This delightful little scene is a great example of how effective it can be to create your own unique jargon as you write, a language that belongs only to the world of your story. Here, Bolton’s life model navigates different faces as she changes poses, each introduced by its nickname, the “Renaissance Face” transforming into the “Les Miserables Face;” this unique language creates a comic peculiarity that sticks in the mind after the story is done.

The Easing by Gary Joshua Garrison in decomP

This is an uncomfortable narrative. In a stream of violent sensations and little idea of the rules and physics of this setting, The Easing reminds me of the opening of Pynchon’s Gravity’s Rainbow, huge, abstract scope but with a very real sense of menace. A good one to read if you’re trying to write some horror or suspense.

Pleasure to Make Your Acquaintance by Sarah Kokernot in Crazyhorse

Character and place are quickly and gorgeously evoked in this story, which follows the young, charismatic Magdelena Schuller as she begins to work for Mrs. Woods of Hot Springs, Arkansas one spring. Read for its exquisite sense of place and time, and the way detail, gesture, and routine create characters’ relationships with one another.

Dead Mouse by Caroline Macon in [PANK]

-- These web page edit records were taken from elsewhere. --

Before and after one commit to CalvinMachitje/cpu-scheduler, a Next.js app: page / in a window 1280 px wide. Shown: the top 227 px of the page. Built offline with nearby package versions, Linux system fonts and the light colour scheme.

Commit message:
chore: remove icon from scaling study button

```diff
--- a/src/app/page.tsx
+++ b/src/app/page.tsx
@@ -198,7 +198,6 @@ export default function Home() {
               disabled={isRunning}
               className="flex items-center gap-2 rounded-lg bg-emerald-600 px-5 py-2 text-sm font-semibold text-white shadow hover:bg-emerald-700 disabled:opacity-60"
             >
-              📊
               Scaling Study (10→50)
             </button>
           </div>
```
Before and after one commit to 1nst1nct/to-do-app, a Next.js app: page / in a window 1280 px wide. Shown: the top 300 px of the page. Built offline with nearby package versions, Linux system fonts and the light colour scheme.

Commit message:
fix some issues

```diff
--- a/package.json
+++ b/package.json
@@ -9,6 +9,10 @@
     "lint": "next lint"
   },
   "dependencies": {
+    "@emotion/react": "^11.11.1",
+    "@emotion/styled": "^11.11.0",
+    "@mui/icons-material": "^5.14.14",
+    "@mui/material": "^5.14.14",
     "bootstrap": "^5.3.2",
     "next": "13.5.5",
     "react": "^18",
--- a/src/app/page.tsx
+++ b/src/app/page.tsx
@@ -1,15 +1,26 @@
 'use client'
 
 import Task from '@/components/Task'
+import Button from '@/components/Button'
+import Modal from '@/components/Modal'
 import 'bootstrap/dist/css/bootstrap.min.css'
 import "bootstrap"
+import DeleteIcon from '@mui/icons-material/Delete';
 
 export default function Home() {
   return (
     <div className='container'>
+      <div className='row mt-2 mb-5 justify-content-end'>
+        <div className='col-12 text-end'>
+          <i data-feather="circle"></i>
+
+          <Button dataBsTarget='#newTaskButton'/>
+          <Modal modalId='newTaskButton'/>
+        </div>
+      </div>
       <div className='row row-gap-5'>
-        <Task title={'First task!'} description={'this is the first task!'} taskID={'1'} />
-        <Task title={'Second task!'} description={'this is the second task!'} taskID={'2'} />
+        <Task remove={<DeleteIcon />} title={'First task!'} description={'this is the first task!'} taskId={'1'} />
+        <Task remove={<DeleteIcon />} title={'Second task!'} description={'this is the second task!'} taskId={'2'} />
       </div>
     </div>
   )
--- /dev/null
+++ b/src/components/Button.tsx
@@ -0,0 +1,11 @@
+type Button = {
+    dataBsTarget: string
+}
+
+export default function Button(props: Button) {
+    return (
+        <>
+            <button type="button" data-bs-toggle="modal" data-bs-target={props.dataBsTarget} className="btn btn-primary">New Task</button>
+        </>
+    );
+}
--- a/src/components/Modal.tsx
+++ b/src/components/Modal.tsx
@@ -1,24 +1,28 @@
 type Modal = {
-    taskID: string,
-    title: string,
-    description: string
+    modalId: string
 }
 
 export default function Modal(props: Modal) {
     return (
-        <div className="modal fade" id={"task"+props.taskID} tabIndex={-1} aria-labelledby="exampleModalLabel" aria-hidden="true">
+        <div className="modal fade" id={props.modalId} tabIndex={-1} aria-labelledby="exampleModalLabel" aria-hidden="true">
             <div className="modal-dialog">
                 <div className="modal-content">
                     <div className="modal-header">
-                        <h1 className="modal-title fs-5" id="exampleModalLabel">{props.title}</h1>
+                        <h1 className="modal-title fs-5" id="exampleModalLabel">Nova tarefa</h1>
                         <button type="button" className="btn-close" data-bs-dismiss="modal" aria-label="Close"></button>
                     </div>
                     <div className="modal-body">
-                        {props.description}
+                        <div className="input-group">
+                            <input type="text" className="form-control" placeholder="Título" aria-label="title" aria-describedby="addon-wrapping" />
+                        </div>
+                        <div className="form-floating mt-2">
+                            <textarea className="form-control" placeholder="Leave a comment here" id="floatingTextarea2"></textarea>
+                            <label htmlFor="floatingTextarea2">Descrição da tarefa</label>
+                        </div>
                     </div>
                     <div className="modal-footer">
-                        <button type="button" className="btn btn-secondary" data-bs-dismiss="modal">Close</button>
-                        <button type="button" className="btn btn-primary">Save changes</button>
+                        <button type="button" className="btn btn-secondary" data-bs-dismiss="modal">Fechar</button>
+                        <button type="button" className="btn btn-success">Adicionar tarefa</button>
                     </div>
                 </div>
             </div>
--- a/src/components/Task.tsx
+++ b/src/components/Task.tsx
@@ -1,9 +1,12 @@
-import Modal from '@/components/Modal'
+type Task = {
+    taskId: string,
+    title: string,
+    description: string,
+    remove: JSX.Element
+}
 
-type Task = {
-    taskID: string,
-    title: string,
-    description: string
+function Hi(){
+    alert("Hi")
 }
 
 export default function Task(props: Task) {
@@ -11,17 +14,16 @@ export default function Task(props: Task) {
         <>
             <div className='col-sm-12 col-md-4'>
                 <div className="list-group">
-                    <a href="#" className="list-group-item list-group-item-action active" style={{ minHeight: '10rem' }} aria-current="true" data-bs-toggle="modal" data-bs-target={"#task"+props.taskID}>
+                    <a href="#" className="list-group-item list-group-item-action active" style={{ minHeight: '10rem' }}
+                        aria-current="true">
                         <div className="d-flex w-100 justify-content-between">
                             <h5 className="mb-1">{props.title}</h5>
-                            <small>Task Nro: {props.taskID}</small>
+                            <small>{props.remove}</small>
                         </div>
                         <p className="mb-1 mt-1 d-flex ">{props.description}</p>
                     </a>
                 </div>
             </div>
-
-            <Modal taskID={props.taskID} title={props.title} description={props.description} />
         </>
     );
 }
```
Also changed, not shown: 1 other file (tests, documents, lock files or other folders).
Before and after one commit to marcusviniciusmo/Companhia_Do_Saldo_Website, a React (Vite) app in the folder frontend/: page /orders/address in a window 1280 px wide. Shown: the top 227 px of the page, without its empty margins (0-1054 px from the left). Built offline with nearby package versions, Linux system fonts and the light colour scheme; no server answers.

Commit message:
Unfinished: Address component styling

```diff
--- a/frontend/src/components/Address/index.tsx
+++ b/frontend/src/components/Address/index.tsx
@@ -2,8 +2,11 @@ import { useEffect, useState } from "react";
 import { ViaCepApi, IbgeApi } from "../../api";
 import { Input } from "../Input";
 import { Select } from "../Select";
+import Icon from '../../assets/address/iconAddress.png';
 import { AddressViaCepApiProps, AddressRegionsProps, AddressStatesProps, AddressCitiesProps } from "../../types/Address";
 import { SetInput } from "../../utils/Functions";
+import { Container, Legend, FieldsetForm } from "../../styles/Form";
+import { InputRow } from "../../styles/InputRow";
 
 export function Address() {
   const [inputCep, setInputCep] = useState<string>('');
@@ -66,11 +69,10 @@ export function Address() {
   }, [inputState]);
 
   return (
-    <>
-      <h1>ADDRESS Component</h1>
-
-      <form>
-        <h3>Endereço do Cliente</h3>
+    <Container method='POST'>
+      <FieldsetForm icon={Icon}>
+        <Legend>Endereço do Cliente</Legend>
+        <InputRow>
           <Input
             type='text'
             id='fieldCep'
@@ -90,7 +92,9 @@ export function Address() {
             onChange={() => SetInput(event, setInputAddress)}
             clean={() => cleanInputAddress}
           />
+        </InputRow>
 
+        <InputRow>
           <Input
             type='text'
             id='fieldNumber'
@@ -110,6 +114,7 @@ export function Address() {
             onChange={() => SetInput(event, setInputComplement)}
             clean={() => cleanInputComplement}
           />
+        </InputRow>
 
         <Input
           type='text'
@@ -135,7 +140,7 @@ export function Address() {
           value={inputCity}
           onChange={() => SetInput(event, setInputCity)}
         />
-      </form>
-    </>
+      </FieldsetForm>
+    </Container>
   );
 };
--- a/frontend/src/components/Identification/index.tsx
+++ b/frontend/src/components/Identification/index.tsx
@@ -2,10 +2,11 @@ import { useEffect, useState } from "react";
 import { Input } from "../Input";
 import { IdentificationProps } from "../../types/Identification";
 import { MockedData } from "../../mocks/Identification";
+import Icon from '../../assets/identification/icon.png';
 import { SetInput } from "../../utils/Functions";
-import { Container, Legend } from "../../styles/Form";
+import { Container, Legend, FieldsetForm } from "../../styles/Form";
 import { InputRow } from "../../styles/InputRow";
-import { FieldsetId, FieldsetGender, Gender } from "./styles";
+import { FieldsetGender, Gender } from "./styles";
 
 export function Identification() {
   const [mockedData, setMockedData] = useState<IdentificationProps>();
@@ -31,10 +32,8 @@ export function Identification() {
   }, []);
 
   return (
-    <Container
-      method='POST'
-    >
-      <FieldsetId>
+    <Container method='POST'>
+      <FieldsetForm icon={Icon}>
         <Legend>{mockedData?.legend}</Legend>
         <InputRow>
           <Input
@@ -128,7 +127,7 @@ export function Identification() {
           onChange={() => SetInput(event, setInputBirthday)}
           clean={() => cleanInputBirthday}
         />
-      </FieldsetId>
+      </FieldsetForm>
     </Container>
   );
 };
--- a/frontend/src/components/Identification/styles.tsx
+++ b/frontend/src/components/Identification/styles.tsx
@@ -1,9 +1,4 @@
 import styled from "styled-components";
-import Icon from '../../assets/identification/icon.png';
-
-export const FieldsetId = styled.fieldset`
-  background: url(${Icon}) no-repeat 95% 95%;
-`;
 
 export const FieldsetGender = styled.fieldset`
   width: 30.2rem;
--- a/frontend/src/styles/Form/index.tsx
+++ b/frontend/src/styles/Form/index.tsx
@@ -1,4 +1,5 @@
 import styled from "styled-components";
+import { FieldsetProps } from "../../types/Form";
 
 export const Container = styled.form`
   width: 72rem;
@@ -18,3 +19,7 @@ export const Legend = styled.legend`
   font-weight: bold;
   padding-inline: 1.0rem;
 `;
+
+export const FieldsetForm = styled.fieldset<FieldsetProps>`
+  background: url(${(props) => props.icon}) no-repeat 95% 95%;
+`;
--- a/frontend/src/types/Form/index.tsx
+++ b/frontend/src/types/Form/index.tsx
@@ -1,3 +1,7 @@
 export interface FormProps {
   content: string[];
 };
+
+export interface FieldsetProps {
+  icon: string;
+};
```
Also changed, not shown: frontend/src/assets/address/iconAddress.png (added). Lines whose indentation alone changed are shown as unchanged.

“There is a teeny tiny dead mouse on the back porch. He died about three days ago and looks corpsier every time I pass by.” What a way to start a story! This creepy but super colloquial voice has a strange fresh kind of lyricism to it. It lulls us in with its unserious tone and then comes out with gems of human observation – “It takes a lot of energy to miss someone I hardly know at all”  – and it comes with an audio version so you can get your fiction fix on the go.

What are your reading picks of the month? Share them with us!

What bad writing habits do you need to give up for lent?

Pancake

 

Today is Shrove Tuesday (otherwise known as Pancake Day), and traditionally, the last day to indulge in treats before forty days of resisting temptation and exercising self-discipline. What a perfect time to weed out all those bad habits from your writing routine. Here are a few suggestions…

1. Stop procrastinating!

It’s difficult to exercise enough self control to stop yourself clicking on that “photos of hippos that will change your life for ever” post on Buzzfeed (not real, don’t go looking for it). But taking regular writing time away from distractions could transform your story by making you really focus. Ask a good friend to give you a procrastination-nudge every so often to check up on you.

2. Quit being precious

We can fall in love pretty easily while writing. The dramatic, heightened atmosphere we sit in while writing causes us to indulge our romantic sides. I know I’ve fallen in love with many a sentence, before, sometimes years later, realizing the sentence kind of sucks. Try to view your lyrical masterpieces from a distance.

3. Stop doubting your instincts

Collaboration and constructive criticism are wonderful writing tools, but to take criticism on board to such an extent that you are buoyed by it rather than relying on your own instincts, is bound to make for stilted fiction. Use your own instincts to guide you.

4. Cut out adverbs

This is a well used example of bad writing, mostly caused by Stephen King stating that “The road to hell is paved with adverbs.” Adverbs can be useful and provocative when used sparingly, but they’re also easy to criticize and can be a crutch that stops you from using your skill to show the reader how the character is feeling and behaving.

5. Give up giving up

Just keep going. That story you gave up because you encountered a block actually did have a lot going for it. Get it out of the drawer and have another go. If you need a boost, make a date with a fellow writer, or go see a reading at your local bookstore. And if you’re not the giving up kind, go give another writer a boost!

Do you have any bad writing habits you need to quit? Or would you rather make yourself a stack of pancakes and focus on what’s going right? Let us know!

Image: Oswestry Wesley Guild’s “pancake special” by Geoff Charles via Flickr.com